Change listing data:

------------------------------------

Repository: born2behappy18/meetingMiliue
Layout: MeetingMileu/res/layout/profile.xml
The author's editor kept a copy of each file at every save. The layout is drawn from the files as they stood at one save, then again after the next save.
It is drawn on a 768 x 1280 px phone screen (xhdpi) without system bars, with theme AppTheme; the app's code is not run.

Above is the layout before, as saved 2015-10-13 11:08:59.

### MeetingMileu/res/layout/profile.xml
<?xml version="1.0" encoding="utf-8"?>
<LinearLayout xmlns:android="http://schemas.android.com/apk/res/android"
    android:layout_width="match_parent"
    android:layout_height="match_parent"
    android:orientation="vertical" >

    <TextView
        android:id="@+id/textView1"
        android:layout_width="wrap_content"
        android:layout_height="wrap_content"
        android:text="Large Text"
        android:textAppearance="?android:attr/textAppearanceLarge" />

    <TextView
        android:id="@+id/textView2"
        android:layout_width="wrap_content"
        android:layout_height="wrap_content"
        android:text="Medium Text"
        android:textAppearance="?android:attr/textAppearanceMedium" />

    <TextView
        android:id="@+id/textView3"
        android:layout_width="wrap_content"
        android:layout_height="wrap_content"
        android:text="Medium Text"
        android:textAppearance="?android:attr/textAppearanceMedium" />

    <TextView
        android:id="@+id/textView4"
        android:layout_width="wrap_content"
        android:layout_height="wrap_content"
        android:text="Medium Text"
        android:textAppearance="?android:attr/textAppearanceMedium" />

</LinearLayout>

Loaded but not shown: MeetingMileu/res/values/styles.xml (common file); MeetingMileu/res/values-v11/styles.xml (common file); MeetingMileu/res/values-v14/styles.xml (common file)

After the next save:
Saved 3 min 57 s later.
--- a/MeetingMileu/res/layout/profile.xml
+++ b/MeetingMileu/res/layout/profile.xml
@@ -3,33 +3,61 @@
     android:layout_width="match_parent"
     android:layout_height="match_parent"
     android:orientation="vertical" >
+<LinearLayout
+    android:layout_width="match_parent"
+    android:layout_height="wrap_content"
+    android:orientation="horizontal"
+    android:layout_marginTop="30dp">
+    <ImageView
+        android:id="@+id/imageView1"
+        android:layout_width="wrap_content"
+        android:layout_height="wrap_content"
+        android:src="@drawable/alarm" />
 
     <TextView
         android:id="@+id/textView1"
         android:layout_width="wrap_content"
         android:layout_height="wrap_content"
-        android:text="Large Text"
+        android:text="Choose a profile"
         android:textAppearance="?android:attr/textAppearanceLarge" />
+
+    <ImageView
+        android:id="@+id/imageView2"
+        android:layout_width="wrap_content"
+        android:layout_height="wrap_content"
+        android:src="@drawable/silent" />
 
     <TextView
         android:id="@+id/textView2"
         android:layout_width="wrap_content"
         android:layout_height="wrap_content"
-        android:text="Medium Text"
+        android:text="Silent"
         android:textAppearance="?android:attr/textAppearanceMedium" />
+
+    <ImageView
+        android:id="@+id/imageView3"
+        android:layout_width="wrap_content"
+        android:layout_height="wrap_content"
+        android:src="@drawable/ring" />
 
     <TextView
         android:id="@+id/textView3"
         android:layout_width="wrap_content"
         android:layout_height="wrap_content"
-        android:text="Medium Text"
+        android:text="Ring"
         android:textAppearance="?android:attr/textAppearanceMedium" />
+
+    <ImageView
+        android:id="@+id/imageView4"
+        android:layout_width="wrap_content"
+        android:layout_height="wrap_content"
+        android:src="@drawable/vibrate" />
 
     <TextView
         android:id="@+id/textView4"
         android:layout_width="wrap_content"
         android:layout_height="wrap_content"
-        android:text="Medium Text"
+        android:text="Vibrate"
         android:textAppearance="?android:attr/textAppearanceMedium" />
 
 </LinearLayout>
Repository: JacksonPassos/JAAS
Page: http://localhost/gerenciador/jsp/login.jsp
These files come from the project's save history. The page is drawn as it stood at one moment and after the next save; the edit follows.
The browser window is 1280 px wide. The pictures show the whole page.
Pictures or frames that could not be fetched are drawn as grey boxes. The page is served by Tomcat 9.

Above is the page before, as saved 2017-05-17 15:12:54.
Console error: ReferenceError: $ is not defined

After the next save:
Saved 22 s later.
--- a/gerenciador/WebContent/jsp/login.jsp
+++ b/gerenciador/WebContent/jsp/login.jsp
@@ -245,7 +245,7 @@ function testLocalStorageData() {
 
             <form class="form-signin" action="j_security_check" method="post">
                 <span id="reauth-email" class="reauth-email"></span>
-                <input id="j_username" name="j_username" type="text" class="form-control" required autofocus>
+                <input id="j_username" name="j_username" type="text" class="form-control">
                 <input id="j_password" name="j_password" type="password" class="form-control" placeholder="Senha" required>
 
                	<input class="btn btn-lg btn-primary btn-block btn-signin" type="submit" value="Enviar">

------------------------------------

Copy all the entries exactly.

• **Exercise response**
Repository: born2behappy18/meetingMiliue
Layout: MeetingMileu/res/layout/profile.xml
The author's editor kept a copy of each file at every save. The layout is drawn from the files as they stood at one save, then again after the next save.
It is drawn on a 768 x 1280 px phone screen (xhdpi) without system bars, with theme AppTheme; the app's code is not run.

Above is the layout before, as saved 2015-10-13 11:08:59.

### MeetingMileu/res/layout/profile.xml
<?xml version="1.0" encoding="utf-8"?>
<LinearLayout xmlns:android="http://schemas.android.com/apk/res/android"
    android:layout_width="match_parent"
    android:layout_height="match_parent"
    android:orientation="vertical" >

    <TextView
        android:id="@+id/textView1"
        android:layout_width="wrap_content"
        android:layout_height="wrap_content"
        android:text="Large Text"
        android:textAppearance="?android:attr/textAppearanceLarge" />

    <TextView
        android:id="@+id/textView2"
        android:layout_width="wrap_content"
        android:layout_height="wrap_content"
        android:text="Medium Text"
        android:textAppearance="?android:attr/textAppearanceMedium" />

    <TextView
        android:id="@+id/textView3"
        android:layout_width="wrap_content"
        android:layout_height="wrap_content"
        android:text="Medium Text"
        android:textAppearance="?android:attr/textAppearanceMedium" />

    <TextView
        android:id="@+id/textView4"
        android:layout_width="wrap_content"
        android:layout_height="wrap_content"
        android:text="Medium Text"
        android:textAppearance="?android:attr/textAppearanceMedium" />

</LinearLayout>

Loaded but not shown: MeetingMileu/res/values/styles.xml (common file); MeetingMileu/res/values-v11/styles.xml (common file); MeetingMileu/res/values-v14/styles.xml (common file)

After the next save:
Saved 3 min 57 s later.
--- a/MeetingMileu/res/layout/profile.xml
+++ b/MeetingMileu/res/layout/profile.xml
@@ -3,33 +3,61 @@
     android:layout_width="match_parent"
     android:layout_height="match_parent"
     android:orientation="vertical" >
+<LinearLayout
+    android:layout_width="match_parent"
+    android:layout_height="wrap_content"
+    android:orientation="horizontal"
+    android:layout_marginTop="30dp">
+    <ImageView
+        android:id="@+id/imageView1"
+        android:layout_width="wrap_content"
+        android:layout_height="wrap_content"
+        android:src="@drawable/alarm" />
 
     <TextView
         android:id="@+id/textView1"
         android:layout_width="wrap_content"
         android:layout_height="wrap_content"
-        android:text="Large Text"
+        android:text="Choose a profile"
         android:textAppearance="?android:attr/textAppearanceLarge" />
+
+    <ImageView
+        android:id="@+id/imageView2"
+        android:layout_width="wrap_content"
+        android:layout_height="wrap_content"
+        android:src="@drawable/silent" />
 
     <TextView
         android:id="@+id/textView2"
         android:layout_width="wrap_content"
         android:layout_height="wrap_content"
-        android:text="Medium Text"
+        android:text="Silent"
         android:textAppearance="?android:attr/textAppearanceMedium" />
+
+    <ImageView
+        android:id="@+id/imageView3"
+        android:layout_width="wrap_content"
+        android:layout_height="wrap_content"
+        android:src="@drawable/ring" />
 
     <TextView
         android:id="@+id/textView3"
         android:layout_width="wrap_content"
         android:layout_height="wrap_content"
-        android:text="Medium Text"
+        android:text="Ring"
         android:textAppearance="?android:attr/textAppearanceMedium" />
+
+    <ImageView
+        android:id="@+id/imageView4"
+        android:layout_width="wrap_content"
+        android:layout_height="wrap_content"
+        android:src="@drawable/vibrate" />
 
     <TextView
         android:id="@+id/textView4"
         android:layout_width="wrap_content"
         android:layout_height="wrap_content"
-        android:text="Medium Text"
+        android:text="Vibrate"
         android:textAppearance="?android:attr/textAppearanceMedium" />
 
 </LinearLayout>
Repository: JacksonPassos/JAAS
Page: http://localhost/gerenciador/jsp/login.jsp
These files come from the project's save history. The page is drawn as it stood at one moment and after the next save; the edit follows.
The browser window is 1280 px wide. The pictures show the whole page.
Pictures or frames that could not be fetched are drawn as grey boxes. The page is served by Tomcat 9.

Above is the page before, as saved 2017-05-17 15:12:54.
Console error: ReferenceError: $ is not defined

After the next save:
Saved 22 s later.
--- a/gerenciador/WebContent/jsp/login.jsp
+++ b/gerenciador/WebContent/jsp/login.jsp
@@ -245,7 +245,7 @@ function testLocalStorageData() {
 
             <form class="form-signin" action="j_security_check" method="post">
                 <span id="reauth-email" class="reauth-email"></span>
-                <input id="j_username" name="j_username" type="text" class="form-control" required autofocus>
+                <input id="j_username" name="j_username" type="text" class="form-control">
                 <input id="j_password" name="j_password" type="password" class="form-control" placeholder="Senha" required>
 
                	<input class="btn btn-lg btn-primary btn-block btn-signin" type="submit" value="Enviar">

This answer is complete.